= Exercise =
Search each line below for "GitHub", then return the lines where it appears.

= Version comparison data =
=== Begin Enclosure ===

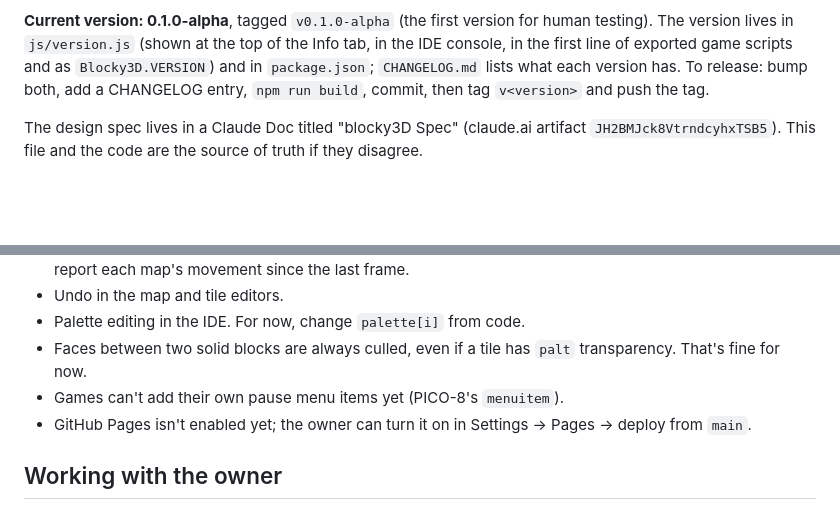
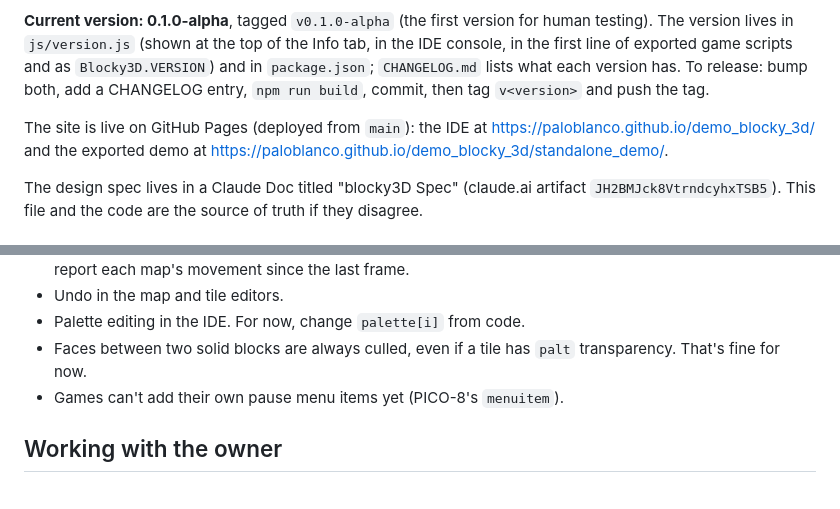
Before and after one commit to paloblanco/blocko3d, a Markdown page: CLAUDE.md, 2 parts joined by grey strips. Drawn GitHub-style; blank space fills up the shorter version.

```diff
--- a/CLAUDE.md
+++ b/CLAUDE.md
@@ -15,6 +15,8 @@ Guiding principles. Keep them when adding features:
 - Rocco prefers the **simplest thing that works** over clever architecture.
 
 **Current version: 0.1.0-alpha**, tagged `v0.1.0-alpha` (the first version for human testing). The version lives in `js/version.js` (shown at the top of the Info tab, in the IDE console, in the first line of exported game scripts and as `Blocky3D.VERSION`) and in `package.json`; `CHANGELOG.md` lists what each version has. To release: bump both, add a CHANGELOG entry, `npm run build`, commit, then tag `v<version>` and push the tag.
+
+The site is live on GitHub Pages (deployed from `main`): the IDE at https://paloblanco.github.io/demo_blocky_3d/ and the exported demo at https://paloblanco.github.io/demo_blocky_3d/standalone_demo/.
 
 The design spec lives in a Claude Doc titled "blocky3D Spec" (claude.ai artifact `JH2BMJck8VtrndcyhxTSB5`). This file and the code are the source of truth if they disagree.
 
@@ -241,7 +243,6 @@ A small `tests/` folder built this way would be a good addition.
 - Palette editing in the IDE. For now, change `palette[i]` from code.
 - Faces between two solid blocks are always culled, even if a tile has `palt` transparency. That's fine for now.
 - Games can't add their own pause menu items yet (PICO-8's `menuitem`).
-- GitHub Pages isn't enabled yet; the owner can turn it on in Settings → Pages → deploy from `main`.
 
 ## Working with the owner
 
```
Also changed, not shown: README.md (+3 -3 lines).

=== End Enclosure ===

= Reply to the exercise =
Before and after one commit to paloblanco/blocko3d, a Markdown page: CLAUDE.md, 2 parts joined by grey strips. Drawn GitHub-style; blank space fills up the shorter version.
+The site is live on GitHub Pages (deployed from `main`): the IDE at https://paloblanco.github.io/demo_blocky_3d/ and the exported demo at https://paloblanco.github.io/demo_blocky_3d/standalone_demo/.
-- GitHub Pages isn't enabled yet; the owner can turn it on in Settings → Pages → deploy from `main`.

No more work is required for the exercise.